§ Exercise prompt: All entries should be copied exactly, none left out.

=== Begin Enclosure ===

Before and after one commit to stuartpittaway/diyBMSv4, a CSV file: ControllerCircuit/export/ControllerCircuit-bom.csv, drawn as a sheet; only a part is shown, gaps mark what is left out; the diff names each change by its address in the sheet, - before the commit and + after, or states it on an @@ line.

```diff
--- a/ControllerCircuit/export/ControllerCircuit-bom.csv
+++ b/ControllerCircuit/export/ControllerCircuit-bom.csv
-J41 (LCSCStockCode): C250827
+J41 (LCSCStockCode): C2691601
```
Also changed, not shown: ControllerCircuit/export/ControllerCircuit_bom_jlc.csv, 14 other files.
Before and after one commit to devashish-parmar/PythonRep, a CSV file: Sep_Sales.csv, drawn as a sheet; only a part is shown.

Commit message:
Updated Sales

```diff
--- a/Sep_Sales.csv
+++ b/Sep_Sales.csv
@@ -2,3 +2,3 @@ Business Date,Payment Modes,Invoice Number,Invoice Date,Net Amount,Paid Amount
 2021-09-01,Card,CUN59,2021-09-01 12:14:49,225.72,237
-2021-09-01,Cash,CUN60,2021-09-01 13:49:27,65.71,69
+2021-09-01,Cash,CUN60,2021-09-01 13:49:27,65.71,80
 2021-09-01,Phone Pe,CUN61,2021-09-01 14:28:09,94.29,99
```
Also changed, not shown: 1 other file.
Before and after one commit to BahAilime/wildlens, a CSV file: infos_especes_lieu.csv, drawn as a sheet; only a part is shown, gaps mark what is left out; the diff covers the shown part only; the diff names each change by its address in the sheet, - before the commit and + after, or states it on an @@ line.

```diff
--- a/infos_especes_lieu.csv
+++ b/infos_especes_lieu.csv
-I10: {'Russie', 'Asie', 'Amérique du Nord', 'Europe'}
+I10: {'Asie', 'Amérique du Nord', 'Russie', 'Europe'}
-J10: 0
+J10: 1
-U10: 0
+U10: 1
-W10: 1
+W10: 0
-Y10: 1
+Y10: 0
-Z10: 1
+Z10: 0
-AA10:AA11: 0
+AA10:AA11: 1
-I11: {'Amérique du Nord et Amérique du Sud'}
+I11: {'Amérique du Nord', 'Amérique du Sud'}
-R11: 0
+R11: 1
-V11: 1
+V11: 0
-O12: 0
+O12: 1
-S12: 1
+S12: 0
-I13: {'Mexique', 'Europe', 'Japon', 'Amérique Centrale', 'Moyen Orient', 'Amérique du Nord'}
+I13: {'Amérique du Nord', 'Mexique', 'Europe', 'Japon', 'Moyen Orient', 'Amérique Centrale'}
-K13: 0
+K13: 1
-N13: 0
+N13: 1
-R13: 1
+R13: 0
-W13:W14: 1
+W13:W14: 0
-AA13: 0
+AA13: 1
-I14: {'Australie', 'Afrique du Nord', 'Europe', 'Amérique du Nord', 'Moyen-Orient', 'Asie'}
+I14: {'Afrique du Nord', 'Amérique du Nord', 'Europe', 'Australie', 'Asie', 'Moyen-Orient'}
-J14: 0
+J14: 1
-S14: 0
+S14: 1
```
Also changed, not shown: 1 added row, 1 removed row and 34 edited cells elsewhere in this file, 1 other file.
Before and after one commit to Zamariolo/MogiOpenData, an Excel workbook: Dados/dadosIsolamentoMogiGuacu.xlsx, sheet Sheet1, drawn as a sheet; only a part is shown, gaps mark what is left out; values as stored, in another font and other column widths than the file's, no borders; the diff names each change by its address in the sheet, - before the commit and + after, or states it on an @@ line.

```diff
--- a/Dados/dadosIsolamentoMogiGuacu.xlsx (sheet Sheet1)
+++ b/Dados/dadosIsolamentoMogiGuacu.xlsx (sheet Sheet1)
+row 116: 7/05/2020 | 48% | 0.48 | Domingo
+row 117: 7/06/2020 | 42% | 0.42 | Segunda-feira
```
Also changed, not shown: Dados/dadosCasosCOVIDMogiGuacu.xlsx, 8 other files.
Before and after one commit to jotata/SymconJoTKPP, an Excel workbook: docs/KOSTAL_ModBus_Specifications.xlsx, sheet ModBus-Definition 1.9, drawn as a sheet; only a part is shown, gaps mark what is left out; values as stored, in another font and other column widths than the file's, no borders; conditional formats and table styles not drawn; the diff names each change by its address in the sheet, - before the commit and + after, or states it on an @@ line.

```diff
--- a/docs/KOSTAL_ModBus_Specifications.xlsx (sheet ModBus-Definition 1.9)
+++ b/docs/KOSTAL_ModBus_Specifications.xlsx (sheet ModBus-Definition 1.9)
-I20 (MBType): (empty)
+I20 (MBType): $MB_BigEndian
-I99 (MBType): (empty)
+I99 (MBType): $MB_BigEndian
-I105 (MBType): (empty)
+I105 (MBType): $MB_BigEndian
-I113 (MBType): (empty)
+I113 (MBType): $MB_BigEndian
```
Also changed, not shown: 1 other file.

=== End Enclosure ===

§ Answer for this exercise:
Before and after one commit to stuartpittaway/diyBMSv4, a CSV file: ControllerCircuit/export/ControllerCircuit-bom.csv, drawn as a sheet; only a part is shown, gaps mark what is left out; the diff names each change by its address in the sheet, - before the commit and + after, or states it on an @@ line.

```diff
--- a/ControllerCircuit/export/ControllerCircuit-bom.csv
+++ b/ControllerCircuit/export/ControllerCircuit-bom.csv
-J41 (LCSCStockCode): C250827
+J41 (LCSCStockCode): C2691601
```
Also changed, not shown: ControllerCircuit/export/ControllerCircuit_bom_jlc.csv, 14 other files.
Before and after one commit to devashish-parmar/PythonRep, a CSV file: Sep_Sales.csv, drawn as a sheet; only a part is shown.

Commit message:
Updated Sales

```diff
--- a/Sep_Sales.csv
+++ b/Sep_Sales.csv
@@ -2,3 +2,3 @@ Business Date,Payment Modes,Invoice Number,Invoice Date,Net Amount,Paid Amount
 2021-09-01,Card,CUN59,2021-09-01 12:14:49,225.72,237
-2021-09-01,Cash,CUN60,2021-09-01 13:49:27,65.71,69
+2021-09-01,Cash,CUN60,2021-09-01 13:49:27,65.71,80
 2021-09-01,Phone Pe,CUN61,2021-09-01 14:28:09,94.29,99
```
Also changed, not shown: 1 other file.
Before and after one commit to BahAilime/wildlens, a CSV file: infos_especes_lieu.csv, drawn as a sheet; only a part is shown, gaps mark what is left out; the diff covers the shown part only; the diff names each change by its address in the sheet, - before the commit and + after, or states it on an @@ line.

```diff
--- a/infos_especes_lieu.csv
+++ b/infos_especes_lieu.csv
-I10: {'Russie', 'Asie', 'Amérique du Nord', 'Europe'}
+I10: {'Asie', 'Amérique du Nord', 'Russie', 'Europe'}
-J10: 0
+J10: 1
-U10: 0
+U10: 1
-W10: 1
+W10: 0
-Y10: 1
+Y10: 0
-Z10: 1
+Z10: 0
-AA10:AA11: 0
+AA10:AA11: 1
-I11: {'Amérique du Nord et Amérique du Sud'}
+I11: {'Amérique du Nord', 'Amérique du Sud'}
-R11: 0
+R11: 1
-V11: 1
+V11: 0
-O12: 0
+O12: 1
-S12: 1
+S12: 0
-I13: {'Mexique', 'Europe', 'Japon', 'Amérique Centrale', 'Moyen Orient', 'Amérique du Nord'}
+I13: {'Amérique du Nord', 'Mexique', 'Europe', 'Japon', 'Moyen Orient', 'Amérique Centrale'}
-K13: 0
+K13: 1
-N13: 0
+N13: 1
-R13: 1
+R13: 0
-W13:W14: 1
+W13:W14: 0
-AA13: 0
+AA13: 1
-I14: {'Australie', 'Afrique du Nord', 'Europe', 'Amérique du Nord', 'Moyen-Orient', 'Asie'}
+I14: {'Afrique du Nord', 'Amérique du Nord', 'Europe', 'Australie', 'Asie', 'Moyen-Orient'}
-J14: 0
+J14: 1
-S14: 0
+S14: 1
```
Also changed, not shown: 1 added row, 1 removed row and 34 edited cells elsewhere in this file, 1 other file.
Before and after one commit to Zamariolo/MogiOpenData, an Excel workbook: Dados/dadosIsolamentoMogiGuacu.xlsx, sheet Sheet1, drawn as a sheet; only a part is shown, gaps mark what is left out; values as stored, in another font and other column widths than the file's, no borders; the diff names each change by its address in the sheet, - before the commit and + after, or states it on an @@ line.

```diff
--- a/Dados/dadosIsolamentoMogiGuacu.xlsx (sheet Sheet1)
+++ b/Dados/dadosIsolamentoMogiGuacu.xlsx (sheet Sheet1)
+row 116: 7/05/2020 | 48% | 0.48 | Domingo
+row 117: 7/06/2020 | 42% | 0.42 | Segunda-feira
```
Also changed, not shown: Dados/dadosCasosCOVIDMogiGuacu.xlsx, 8 other files.
Before and after one commit to jotata/SymconJoTKPP, an Excel workbook: docs/KOSTAL_ModBus_Specifications.xlsx, sheet ModBus-Definition 1.9, drawn as a sheet; only a part is shown, gaps mark what is left out; values as stored, in another font and other column widths than the file's, no borders; conditional formats and table styles not drawn; the diff names each change by its address in the sheet, - before the commit and + after, or states it on an @@ line.

```diff
--- a/docs/KOSTAL_ModBus_Specifications.xlsx (sheet ModBus-Definition 1.9)
+++ b/docs/KOSTAL_ModBus_Specifications.xlsx (sheet ModBus-Definition 1.9)
-I20 (MBType): (empty)
+I20 (MBType): $MB_BigEndian
-I99 (MBType): (empty)
+I99 (MBType): $MB_BigEndian
-I105 (MBType): (empty)
+I105 (MBType): $MB_BigEndian
-I113 (MBType): (empty)
+I113 (MBType): $MB_BigEndian
```
Also changed, not shown: 1 other file.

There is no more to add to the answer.